A double dose of thanks – to Stacey Burling, whose 05/08/18 Inquirer article let me listen in on Monday’s Alzheimer’s Association Delaware Valley Chapter Annual Conference ~and~ to Rabbi Dayle Friedman for the link to it! Blessings on both!
First up was Dr. David Wolk, a neurologist & co-director of the Penn Memory Center, who introduced me to the jaw-dropping potential impact of “precision medicine” on treating Alzheimer’s. I knew about the astonishing impact of brain imaging on identifying a patient’s specific type of cancer, never thought about its application to detecting & treating forms of dementia.
It’s been tough for doctors to effectively treat dementia. It takes many forms & – seriously – could only be accurately diagnosed after death; it took an autopsy to conclusively identify the brain changes & presence of certain proteins. It feels like a Ouija board would be more useful than traditional x-rays. Now, brain imaging allows doctors to spot, even in very early stages, markers of Alzheimer’s, like shrinkage, the presence of amyloid & tau proteins, and other biomarkers. Amazing.
Next up in the article is Stephen Post, a psychologist at Stony Brook University School of Medicine, who reminded everyone to never dismiss the value of people with dementia (aka the deeply forgetful). Bravo, Dr. Post, for ballyhooing the power of creativity in working with dementia patients, that the areas associated with art poetry music seem untouched by its destruction.
Makes me think about the client that my John had, a 90-something woman with profound Alzheimer’s – she was basically non-communicative. Her daughter, who lived in the Midwest, had read Berna Huebner’s book I Remember Better When I Paint & wondered if being with art might have a similar impact on her mother. It did! John sat with her, colored pencils or water colors at the ready, drawing paper awaiting her touch. At first, she just sat, unresponsive. An aide suggested taking her back to her room. Instead, John asked her to get the woman’s beloved stuff bear.
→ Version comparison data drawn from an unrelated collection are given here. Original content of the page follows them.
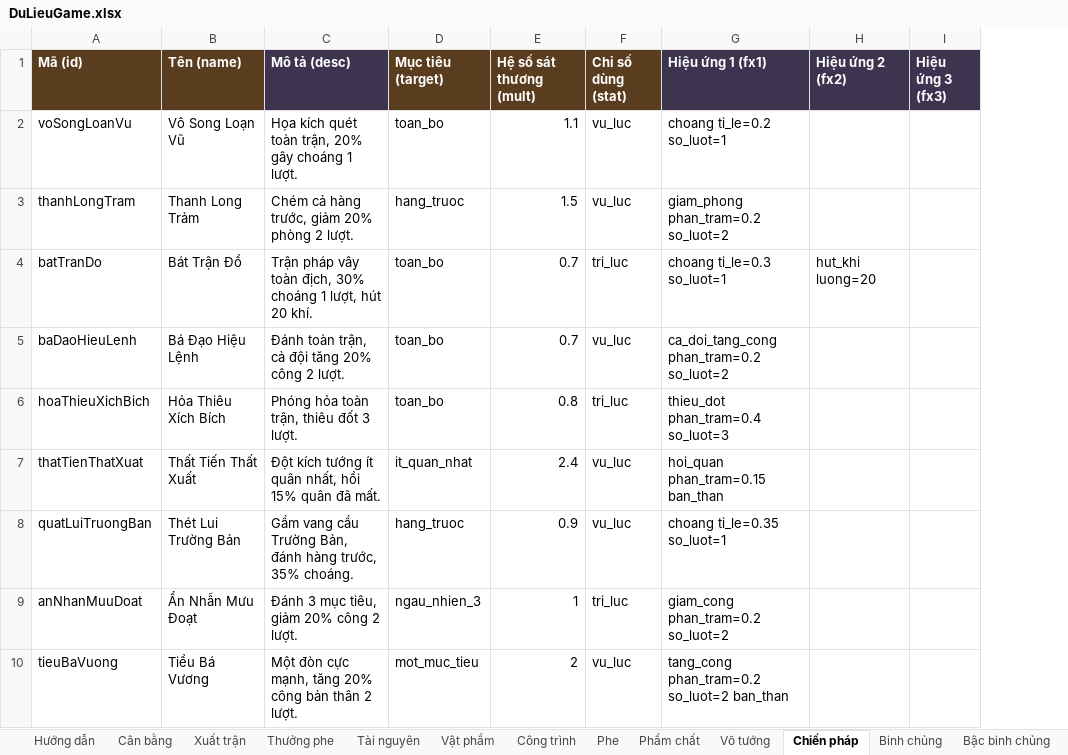
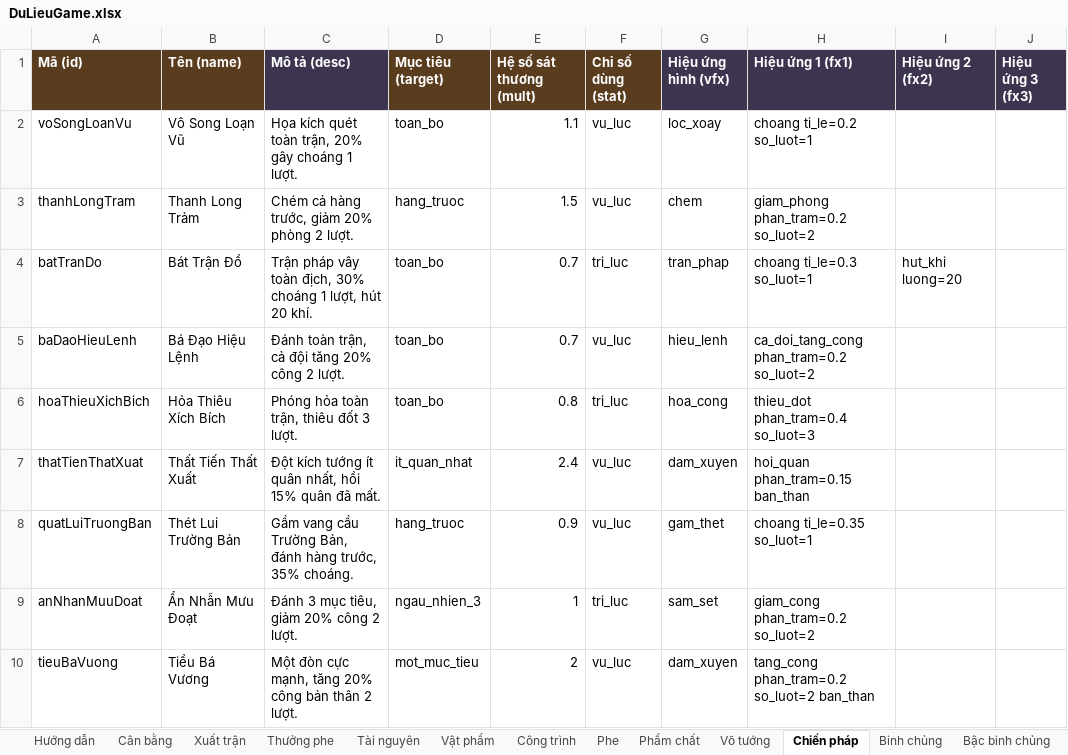
Before and after one commit to bachocson/CloneTQ-Game, an Excel workbook: config/DuLieuGame.xlsx, sheet Chiến pháp, drawn as a sheet; only a part is shown; values as stored, in another font and other column widths than the file's, no borders; the diff names each change by its address in the sheet, - before the commit and + after, or states it on an @@ line.

```diff
--- a/config/DuLieuGame.xlsx (sheet Chiến pháp)
+++ b/config/DuLieuGame.xlsx (sheet Chiến pháp)
+column G (Hiệu ứng hình (vfx)), rows 2-10: loc_xoay | chem | tran_phap | hieu_lenh | hoa_cong | dam_xuyen | gam_thet | sam_set | dam_xuyen
```
Also changed, not shown: 8 other files.
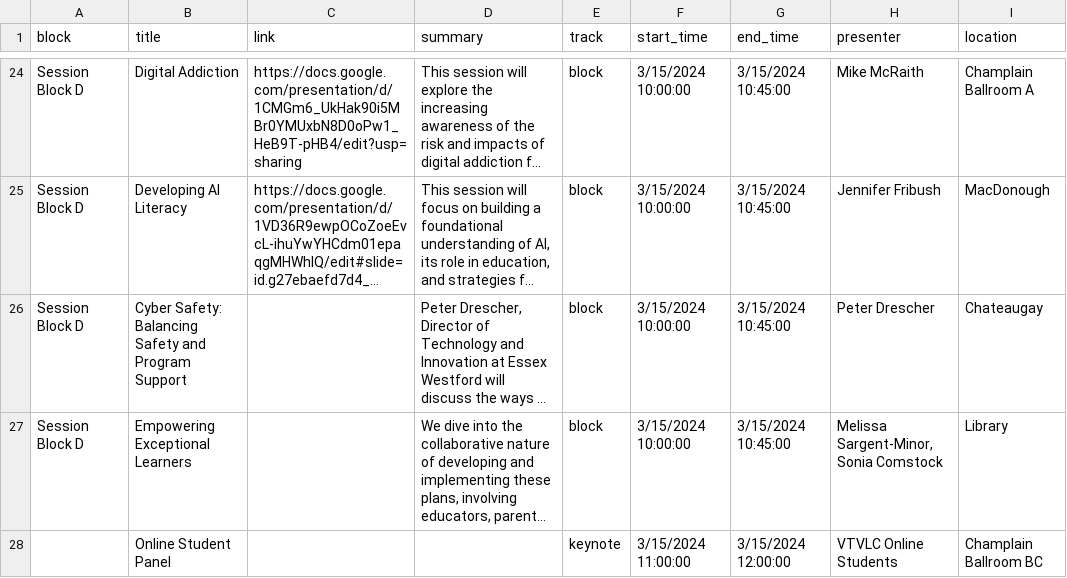
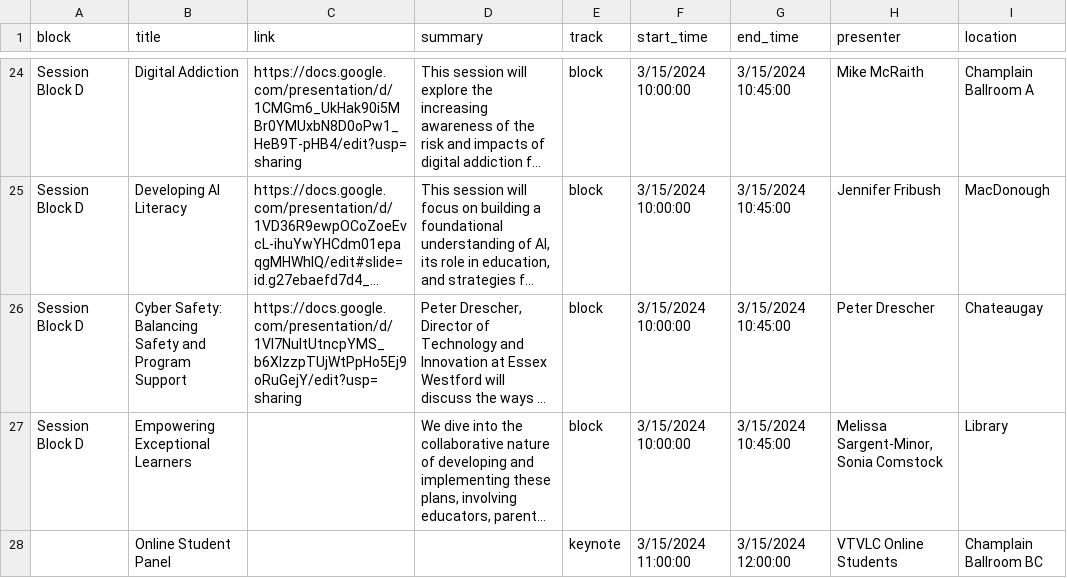
Before and after one commit to kchristensenvtvlc/oblc_sched, a CSV file: api/static/oblc_data - sessions.csv, drawn as a sheet; only a part is shown, gaps mark what is left out; long unchanged cells end in …; the diff names each change by its address in the sheet, - before the commit and + after, or states it on an @@ line.

Commit message:
new link

```diff
--- a/api/static/oblc_data - sessions.csv
+++ b/api/static/oblc_data - sessions.csv
-C26 (link): (empty)
+C26 (link): https://docs.google.com/presentation/d/1Vl7NuItUtncpYMS_b6XlzzpTUjWtPpHo5Ej9oRuGejY/edit?usp=sharing
```
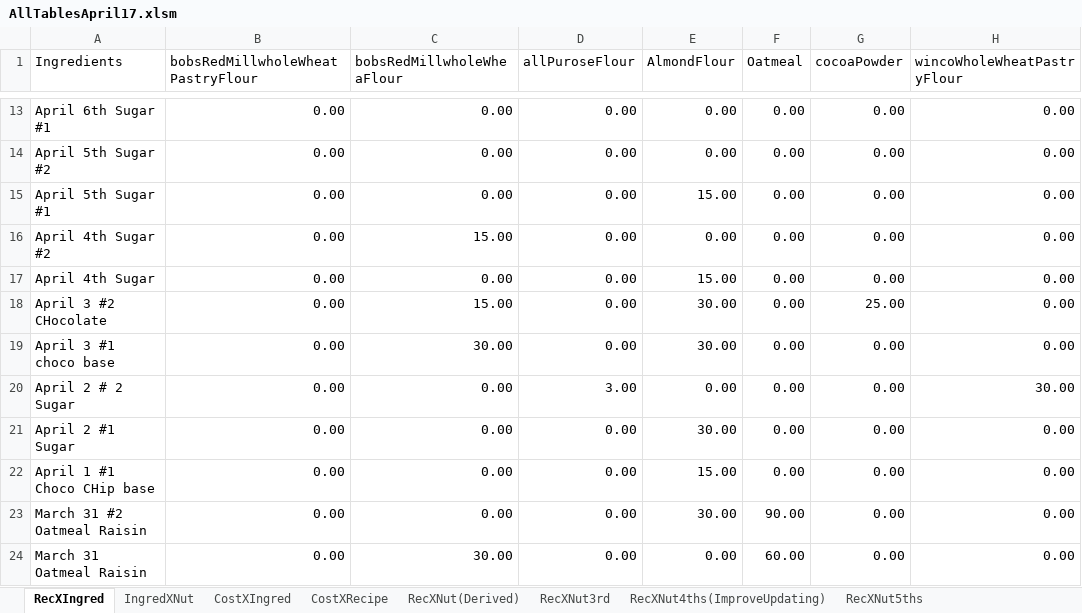
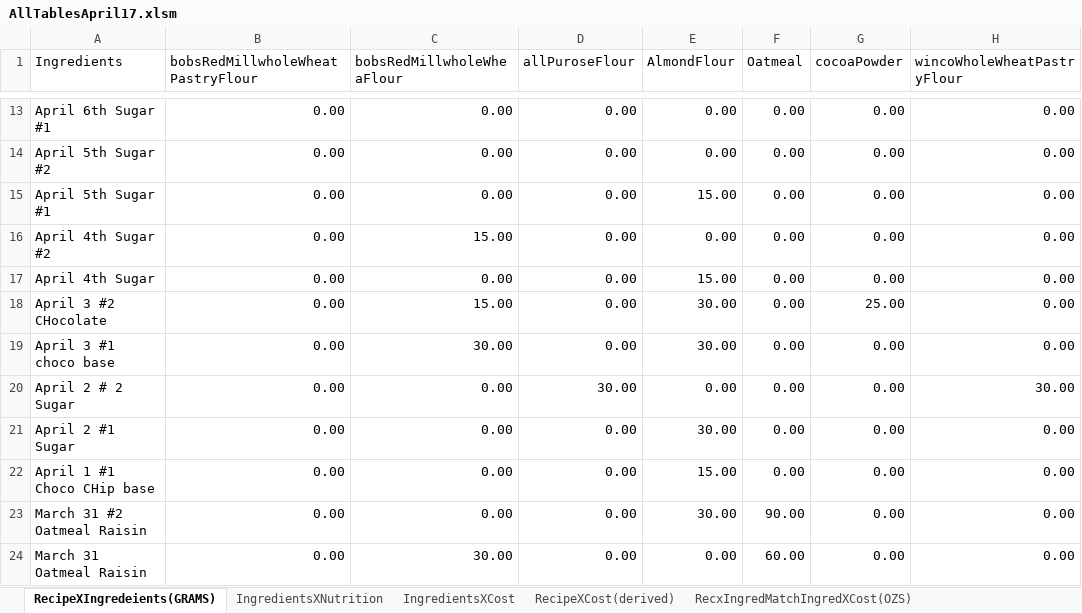
Before and after one commit to maxdickinson/DataTables, an Excel workbook: AllTablesApril17.xlsm, sheet RecipeXIngredeients(GRAMS), drawn as a sheet; only a part is shown, gaps mark what is left out; values as stored, in another font and other column widths than the file's, no borders; the diff names each change by its address in the sheet, - before the commit and + after, or states it on an @@ line.

Commit message:
Made one large table with new recipes added started learning macros and making one to update the recipes and formulas using macrotests as the training grounds

```diff
--- a/AllTablesApril17.xlsm (sheet RecipeXIngredeients(GRAMS))
+++ b/AllTablesApril17.xlsm (sheet RecipeXIngredeients(GRAMS))
-sheet tab: RecXIngred
+sheet tab: RecipeXIngredeients(GRAMS)
-sheet tab: IngredXNut
+sheet tab: IngredientsXNutrition
-sheet tab: CostXIngred
+sheet tab: IngredientsXCost
-sheet tab: CostXRecipe
+sheet tab: RecipeXCost(derived)
-sheet tab: RecXNut5ths
+sheet tab: RecxIngredMatchIngredXCost(OZS)
-D20 (allPuroseFlour): 3.00
+D20 (allPuroseFlour): 30.00
```
Also changed, not shown: sheet RecipeXCost(derived), sheet NutrtionIn3rdOfRecipeBatch, sheet IngredientsXCost, sheet RecipesXNutrirtion(Derived), sheet RecXNut4ths(ImproveUpdating), other sheet tabs, 4 other files.
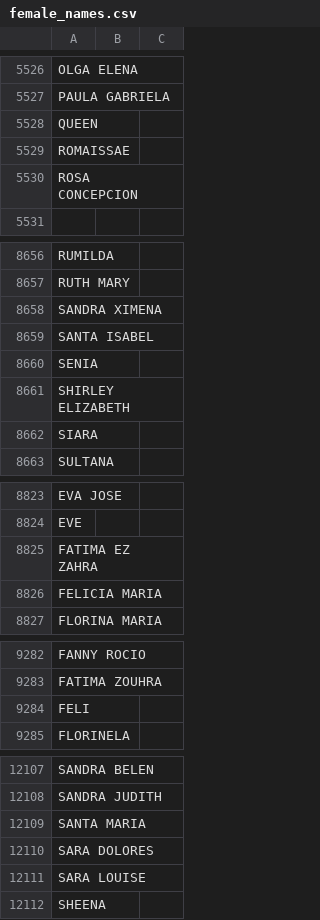
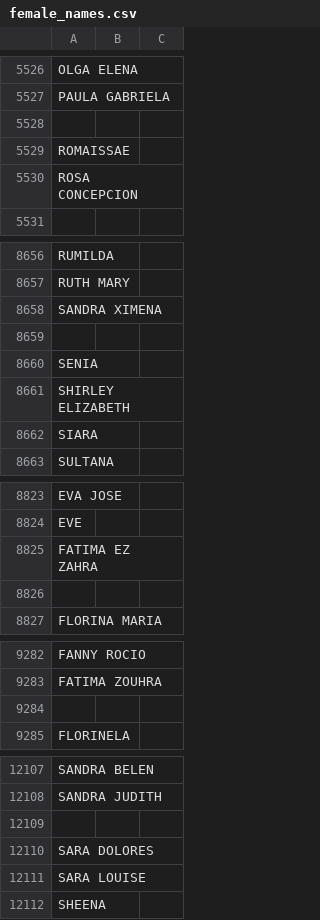
Before and after one commit to FranciscoDadone/InstagramScraper, a CSV file: datasets/female_names.csv, drawn as a sheet; only a part is shown, gaps mark what is left out; the diff covers the shown part only.

```diff
--- a/datasets/female_names.csv
+++ b/datasets/female_names.csv
@@ -5527,3 +5527,3 @@ OLGA ELENA,,
 PAULA GABRIELA,,
-QUEEN,,
+,,
 ROMAISSAE,,
@@ -8658,3 +8658,3 @@ RUTH MARY,,
 SANDRA XIMENA,,
-SANTA ISABEL,,
+,,
 SENIA,,
@@ -8825,3 +8825,3 @@ EVE,,
 FATIMA EZ ZAHRA,,
-FELICIA MARIA,,
+,,
 FLORINA MARIA,,
@@ -9283,3 +9283,3 @@ FANNY ROCIO,,
 FATIMA ZOUHRA,,
-FELI,,
+,,
 FLORINELA,,
@@ -12108,3 +12108,3 @@ SANDRA BELEN,,
 SANDRA JUDITH,,
-SANTA MARIA,,
+,,
 SARA DOLORES,,
```
Also changed, not shown: 14 edited cells elsewhere in this file, 1 other file.
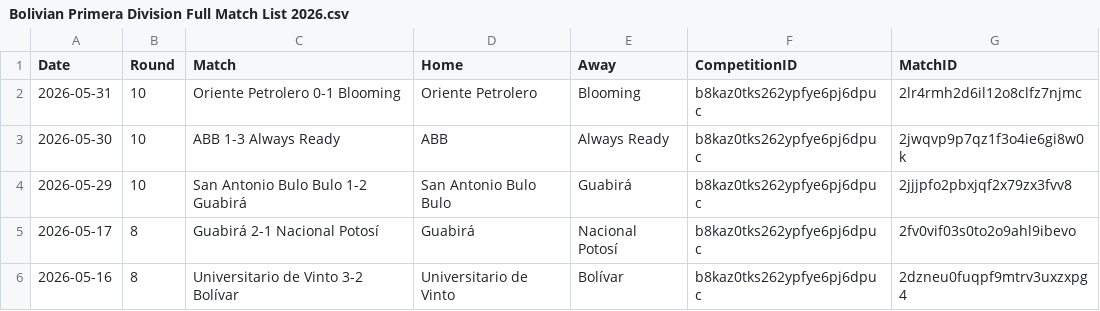
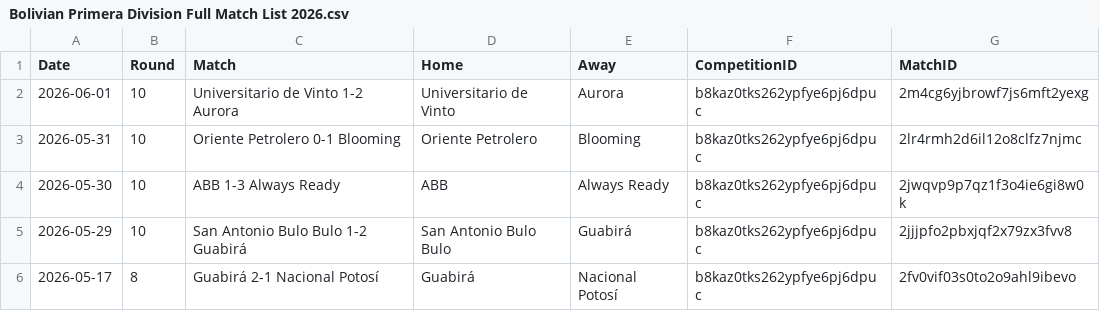
Before and after one commit to Nkkoukos/Post_Match_App, a CSV file: League_Files/Bolivian Primera Division Full Match List 2026.csv, drawn as a sheet; only a part is shown; the shorter side is filled out with more unchanged rows; the diff names each change by its address in the sheet, - before the commit and + after, or states it on an @@ line.

```diff
--- a/League_Files/Bolivian Primera Division Full Match List 2026.csv
+++ b/League_Files/Bolivian Primera Division Full Match List 2026.csv
+row 2: 2026-06-01 | 10 | Universitario de Vinto 1-2 Aurora | Universitario de Vinto | Aurora | b8kaz0tks262ypfye6pj6dpuc | 2m4cg6yjbrowf7js6mft2yexg
```
Also changed, not shown: League_Files/Brazil Serie B Full Match List 2026.csv, League_Files/Ecuador Liga Pro Full Match List 2026.csv, 8 other files.
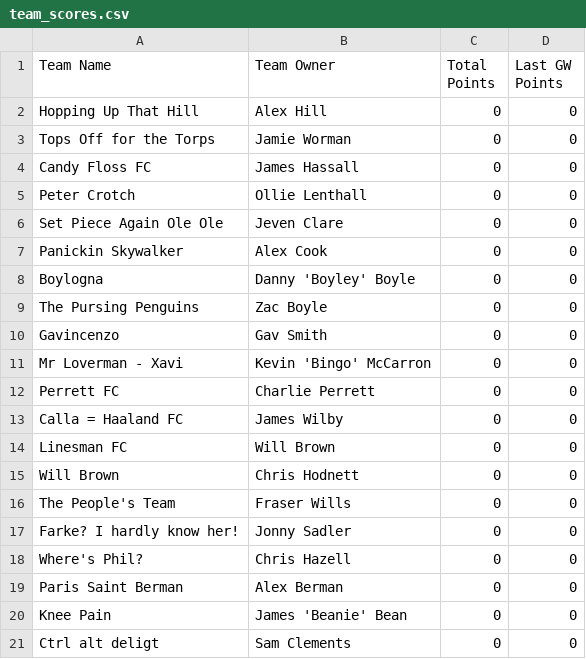
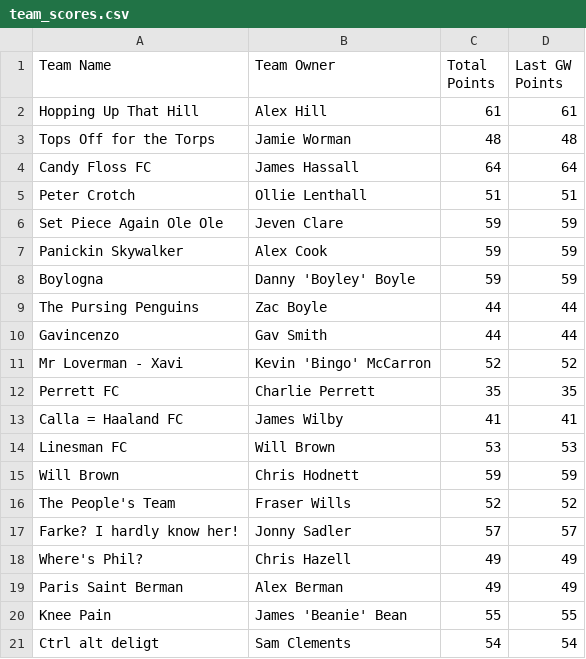
Before and after one commit to bm13563/torps-fpl, a CSV file: data/26_27/team_scores.csv, drawn as a sheet; only a part is shown; the diff covers the shown part only.

```diff
--- a/data/26_27/team_scores.csv
+++ b/data/26_27/team_scores.csv
@@ -1,21 +1,21 @@
 Team Name,Team Owner,Total Points,Last GW Points
-Hopping Up That Hill,Alex Hill,0,0
-Tops Off for the Torps,Jamie Worman,0,0
-Candy Floss FC,James Hassall,0,0
-Peter Crotch,Ollie Lenthall,0,0
-Set Piece Again Ole Ole,Jeven Clare,0,0
-Panickin Skywalker,Alex Cook,0,0
-Boylogna,Danny 'Boyley' Boyle,0,0
-The Pursing Penguins,Zac Boyle,0,0
-Gavincenzo,Gav Smith,0,0
-Mr Loverman - Xavi,Kevin 'Bingo' McCarron,0,0
-Perrett FC,Charlie Perrett,0,0
-Calla = Haaland FC,James Wilby,0,0
-Linesman FC,Will Brown,0,0
-Will Brown,Chris Hodnett,0,0
-The People's Team,Fraser Wills,0,0
-Farke? I hardly know her!,Jonny Sadler,0,0
-Where's Phil?,Chris Hazell,0,0
-Paris Saint Berman,Alex Berman,0,0
-Knee Pain,James 'Beanie' Bean,0,0
-Ctrl alt deligt,Sam Clements,0,0
+Hopping Up That Hill,Alex Hill,61,61
+Tops Off for the Torps,Jamie Worman,48,48
+Candy Floss FC,James Hassall,64,64
+Peter Crotch,Ollie Lenthall,51,51
+Set Piece Again Ole Ole,Jeven Clare,59,59
+Panickin Skywalker,Alex Cook,59,59
+Boylogna,Danny 'Boyley' Boyle,59,59
+The Pursing Penguins,Zac Boyle,44,44
+Gavincenzo,Gav Smith,44,44
+Mr Loverman - Xavi,Kevin 'Bingo' McCarron,52,52
+Perrett FC,Charlie Perrett,35,35
+Calla = Haaland FC,James Wilby,41,41
+Linesman FC,Will Brown,53,53
+Will Brown,Chris Hodnett,59,59
+The People's Team,Fraser Wills,52,52
+Farke? I hardly know her!,Jonny Sadler,57,57
+Where's Phil?,Chris Hazell,49,49
+Paris Saint Berman,Alex Berman,49,49
+Knee Pain,James 'Beanie' Bean,55,55
+Ctrl alt deligt,Sam Clements,54,54
```
Also changed, not shown: 4 added rows, 1 removed row and 36 edited cells elsewhere in this file, 1 other file.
The look on the old woman’s face when John gently placed the bear in front of her & suggested, “Grace, would you like to paint this?” – – she barely moved, but her eyes came alive, we could all feel a life force swell up.
Her caregivers & John differed in their response to the older woman – they treated her like she wasn’t there, while he always saw the life force within. His work with her baffled them, but I had the joy of watching my husband call out to a fellow artist, experienced him connecting with the whole self within.
John will resonate with Dr. Post’s message.
Last & surely not least, Stacey turns to Dayle Friedman‘s presentation. As my readers know (check out my March blog posts), I am a super fan of Rabbi Friedman’s & am over-the-moon grateful for getting a sense of her presentation.
What a blessing to be reminded that along with the heart-break of caring for a loved one with dementia comes learning, remembering to live more fully in each present moment, staying open to joy & love – – IF we allow ourselves to remain open to accepting the powerful lessons of dementia.
Rabbi Friedman goes to the heart of what I believe are the gifts we are offered in being present for our parents & other loved ones in times of dependency & debility – – those states can help us see past the physical temporary transient to the reality that has nothing to do with intellect memory cognition & everything to do with spirit. They strip away what doesn’t really matter to get down to what does. Just as we can recognize that the person is not intellect memory cognition, we can move past their faults & flaws to see them as simply human. And when we can see that in them, we can see it in the toughest person of all – our self.
Mega thanks to Stacey Burling for her eye- & heart-opening article. This meager synopsis is a bare nibble of her wonderful share from Monday’s conference. A must read!